Problem to work on = In the copy of the lines below, leave out pictures and print everything else exactly.

Exercise input =
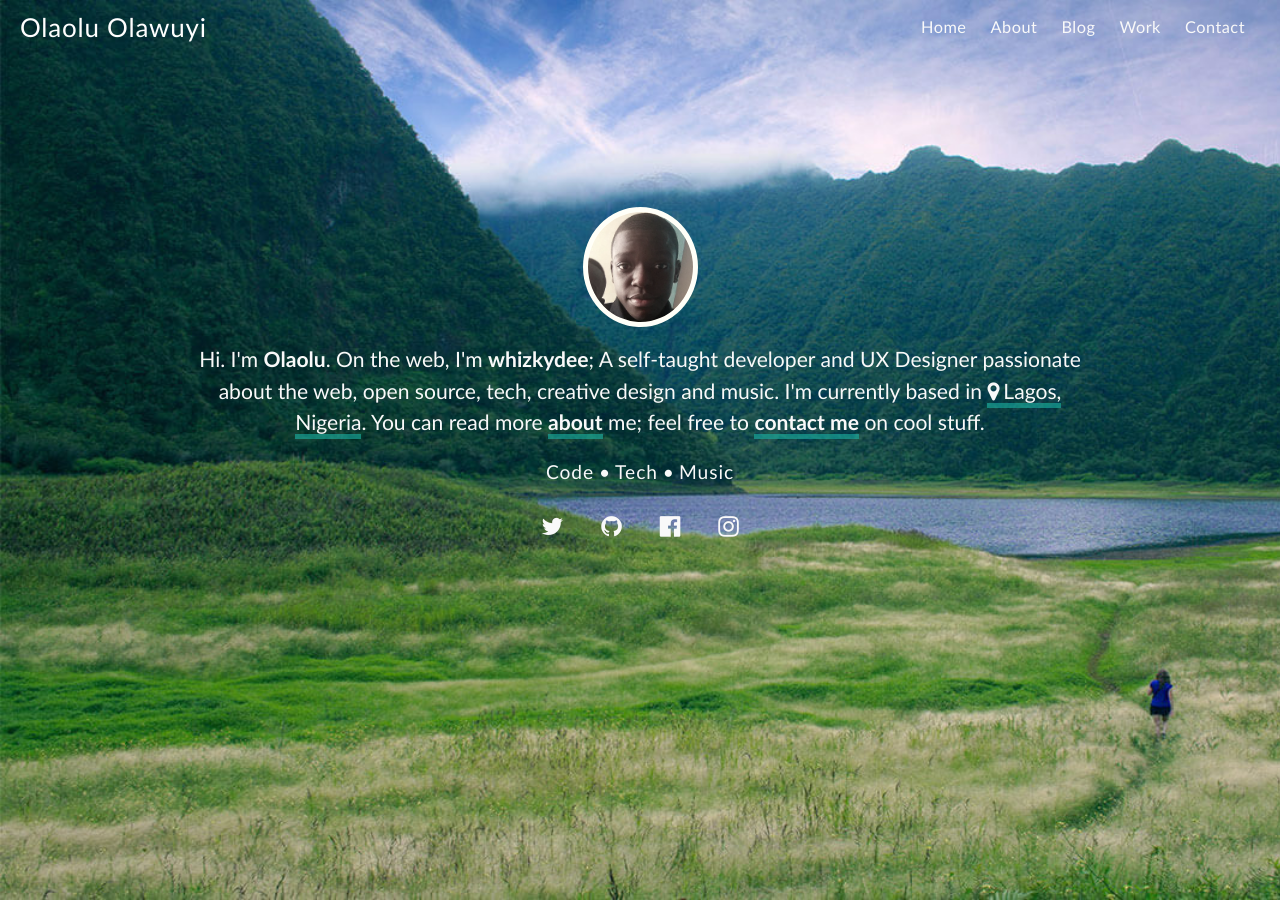
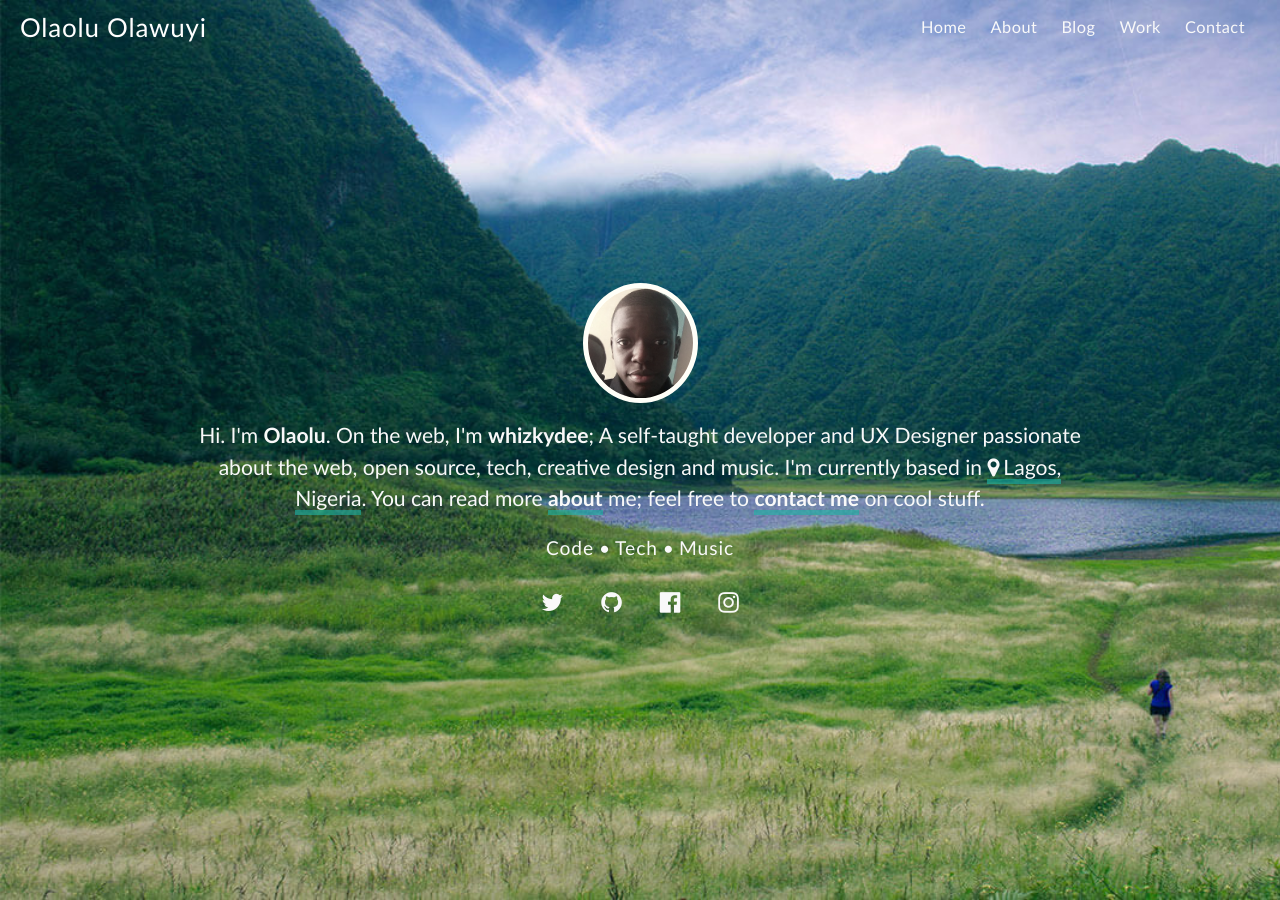
Before and after one commit to whizkydee/old-site, a Jekyll site: the page built from index.html, in a window 1280 px wide. Built offline with Jekyll 4.4.1, drawn with Linux system fonts in a browser that asks for light colours; some web fonts are replaced; the list of posts is cut into pages by our own code.

Commit message:
Update center and vertical alignment of about content

```diff
--- a/_sass/home/_home.scss
+++ b/_sass/home/_home.scss
@@ -74,23 +74,17 @@
   }
 }
 
-.about_section {
-  position: relative;
+.about_content {
+  // @include animation(header .5s 1.25s forwards);
+  // @include transform(translate3d(0, 0, 0) );
+  @include transform(translate(-50%, -50%));
+  // @include opacity(0);
+  position: absolute;
   text-align: center;
-  margin: 17vh auto;
-  display: block;
-  height: $full;
+  margin: 0 auto;
   width: $full;
-  > .about_content {
-    @include animation(header .5s 1.25s forwards);
-    @include transform(translate3d(0,0,0));
-    @include opacity(0);
-    margin: 0 auto;
-    width: $full;
-  }
-}
-
-.about_content {
+  left: 50%;
+  top: 50%;
   > {
     .avatar {
       background: url('/img/avatar.jpg') no-repeat;
--- a/index.html
+++ b/index.html
@@ -17,9 +17,7 @@
   <link rel="canonical" href="{{ page.url | replace:'index.html','' | prepend: site.baseurl | prepend: site.url }}">
 </head>
 <body class="home">
-  <section class="page_content">
 {% include header.html %}
-    <section class="about_section">
   <section class="about_content">
     <section class="avatar" data-avatar></section>
     <p class="about_text">
@@ -39,7 +37,5 @@
       <a href="{{ site.instagram_url }}" target="_blank"><span class="webtwicons instagram-icon" aria-hidden="true"></span></a>
     </section>
   </section>
-    </section>
-  </section>
 </body>
 </html>
```
Lines whose indentation alone changed are shown as unchanged.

Answer =
Before and after one commit to whizkydee/old-site, a Jekyll site: the page built from index.html, in a window 1280 px wide. Built offline with Jekyll 4.4.1, drawn with Linux system fonts in a browser that asks for light colours; some web fonts are replaced; the list of posts is cut into pages by our own code.

Commit message:
Update center and vertical alignment of about content

```diff
--- a/_sass/home/_home.scss
+++ b/_sass/home/_home.scss
@@ -74,23 +74,17 @@
   }
 }
 
-.about_section {
-  position: relative;
+.about_content {
+  // @include animation(header .5s 1.25s forwards);
+  // @include transform(translate3d(0, 0, 0) );
+  @include transform(translate(-50%, -50%));
+  // @include opacity(0);
+  position: absolute;
   text-align: center;
-  margin: 17vh auto;
-  display: block;
-  height: $full;
+  margin: 0 auto;
   width: $full;
-  > .about_content {
-    @include animation(header .5s 1.25s forwards);
-    @include transform(translate3d(0,0,0));
-    @include opacity(0);
-    margin: 0 auto;
-    width: $full;
-  }
-}
-
-.about_content {
+  left: 50%;
+  top: 50%;
   > {
     .avatar {
       background: url('/img/avatar.jpg') no-repeat;
--- a/index.html
+++ b/index.html
@@ -17,9 +17,7 @@
   <link rel="canonical" href="{{ page.url | replace:'index.html','' | prepend: site.baseurl | prepend: site.url }}">
 </head>
 <body class="home">
-  <section class="page_content">
 {% include header.html %}
-    <section class="about_section">
   <section class="about_content">
     <section class="avatar" data-avatar></section>
     <p class="about_text">
@@ -39,7 +37,5 @@
       <a href="{{ site.instagram_url }}" target="_blank"><span class="webtwicons instagram-icon" aria-hidden="true"></span></a>
     </section>
   </section>
-    </section>
-  </section>
 </body>
 </html>
```
Lines whose indentation alone changed are shown as unchanged.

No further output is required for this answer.